This collection documents the life and activities of members of the Bard family over the course of five generations, beginning with Peter Bard (1679-1734), and ending with John Bard (1818-1899), who founded Bard College with his wife, Margaret Johnston Bard (1825-1875). Peter Bard came to the United States in 1706 and settled in Delaware. It was here that he met Dinah Marmion, who he married in 1709 and with whom he had eight children. The eldest son, John (1716-1799), married Susanne Valleau in 1737, and together they moved to Hyde Park, New York. John became a physician and together they had six children, the most notable of whom was Dr. Samuel Bard. Samuel attended King’s college (later Columbia); was imprisoned in France during the Seven Years War; received medical training in Edinburgh; launched and served as the first president of the College of Physicians and Surgeons in New York; and served as a professor and a Trustee of Columbia College. Samuel was a leader in American medical education. He wrote multiple medical books, and, though a Loyalist during the Revolution, served as George Washington’s personal physician. Samuel was not only a successful physician, he also accumulated large amounts of land in the Hyde Park, New York area, renting out parcels of land to tenants. He married his cousin, Mary Bard in 1770, and together they had eight children, three of whom survived to adulthood: Eliza Bard McVickar (1789-1838); William Bard (1778-1853); and Susannah Bard Johnston (1772-1845). Susannah was the eldest daughter of Samuel and Mary. In 1792, she married John Johnstone. Together, Susannah and John had twelve children. Their eldest son, Francis Upton Johnston (1796-1858) studied under his grandfather, Dr. Samuel Bard, attending the College of Physicians and Surgeons, and later was the attending physician at the New York Hospital. This collection contains correspondence documenting family matters, illness, local news, thoughts on religion and books, and academic and professional concerns. Materials also document the business and professional affairs of the family, including deeds of land, leases and indentures, three manuscript volumes containing the text of lectures on natural philosophy delivered by Samuel Bard to students at Columbia College. Also included are several portraits of family members, multiple wills, two framed copies of a genealogical chart, documents about the founding of St. Stephen's College in 1860, and a bound manuscript of family recipes titled "Receipt Book."

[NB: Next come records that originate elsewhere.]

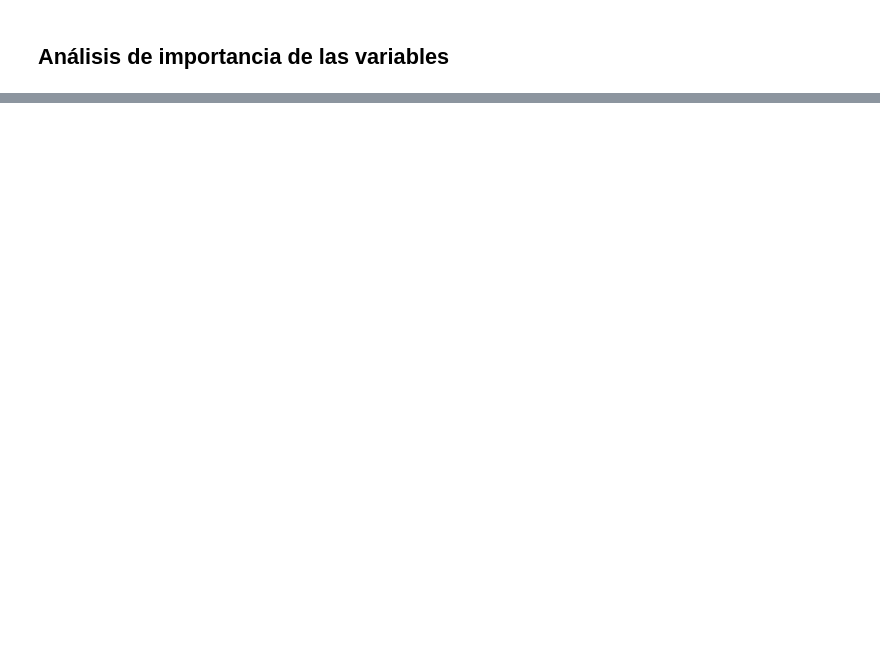
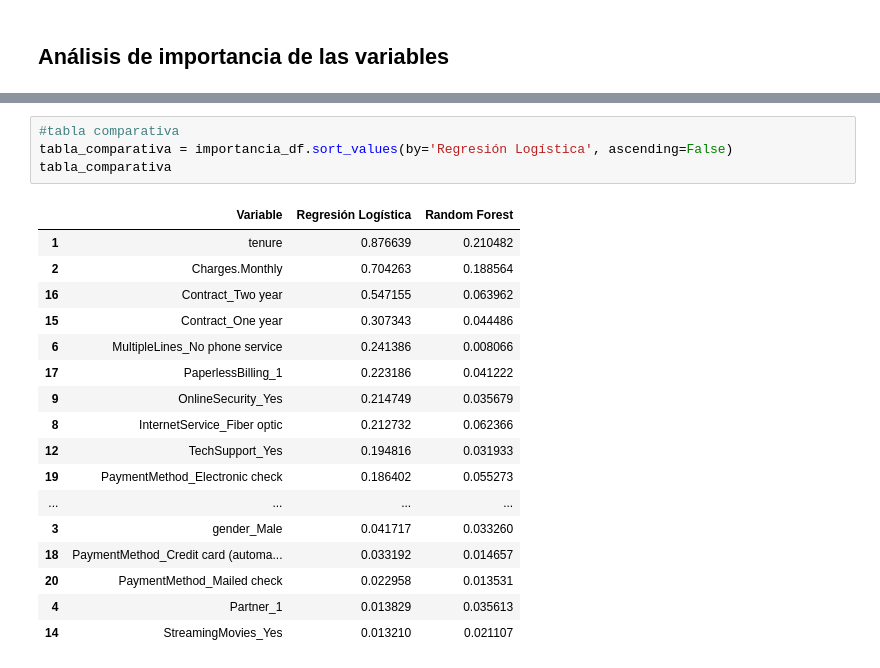
Before and after one commit to SilvanaCicchitti/TelecomX-parte2, a Jupyter notebook: TelecomX_version2.ipynb, the cells around one changed output, grey strips where cells are left out. Drawn from its saved outputs; the diff is of its cells as text; blank space fills up the shorter version.

```diff
--- a/TelecomX_version2.ipynb
+++ b/TelecomX_version2.ipynb
@@ -532,0 +508,22 @@ Passing `palette` without assigning `hue` is deprecated and will be removed in v
+# %%
+#tabla comparativa
+tabla_comparativa = importancia_df.sort_values(by='Regresión Logística', ascending=False)
+tabla_comparativa
+# %% [output]
+|  | Variable | Regresión Logística | Random Forest |
+| 1 | tenure | 0.876639 | 0.210482 |
+| 2 | Charges.Monthly | 0.704263 | 0.188564 |
+| 16 | Contract_Two year | 0.547155 | 0.063962 |
+| 15 | Contract_One year | 0.307343 | 0.044486 |
+| 6 | MultipleLines_No phone service | 0.241386 | 0.008066 |
+| 17 | PaperlessBilling_1 | 0.223186 | 0.041222 |
+| 9 | OnlineSecurity_Yes | 0.214749 | 0.035679 |
+| 8 | InternetService_Fiber optic | 0.212732 | 0.062366 |
+| 12 | TechSupport_Yes | 0.194816 | 0.031933 |
+| 19 | PaymentMethod_Electronic check | 0.186402 | 0.055273 |
+| ... | ... | ... | ... |
+| 3 | gender_Male | 0.041717 | 0.033260 |
+| 18 | PaymentMethod_Credit card (automa... | 0.033192 | 0.014657 |
+| 20 | PaymentMethod_Mailed check | 0.022958 | 0.013531 |
+| 4 | Partner_1 | 0.013829 | 0.035613 |
+| 14 | StreamingMovies_Yes | 0.013210 | 0.021107 |
```
Also changed, not shown: parts of 24 cells of this notebook.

The American Symphony Orchestra is a New York-based orchestra whose mission is to renew live orchestral music as a vital force in contemporary American culture. Under the direction of Leon Botstein ASO pursues innovation in concert presentation and is devoted to the promotion of musical education. At Bard College, the ASO appears in an annual winter subscription series at the Richard B. Fisher Center for the Performing Arts, and also takes part in the Bard Music Festival and SummerScape. This collection includes organizational files including papers relating to the founding of ASO and historical financial and corporate documents. The collection also contains miscellaneous ephemera relating to ASO including stagebills; advertising flyers; news releases; and reviews. The collection was given to the Archives by Lynne Meloccaro (BArd class of 1985, executive director of the ASO) through Leon Botstein.
Jacob "Jake" Grossberg (1932-2014) taught sculpture at Bard College from 1969 until he retired in 1996. He was also instrumental in developing and starting Bard’s MFA program and was named director of the program in 1981.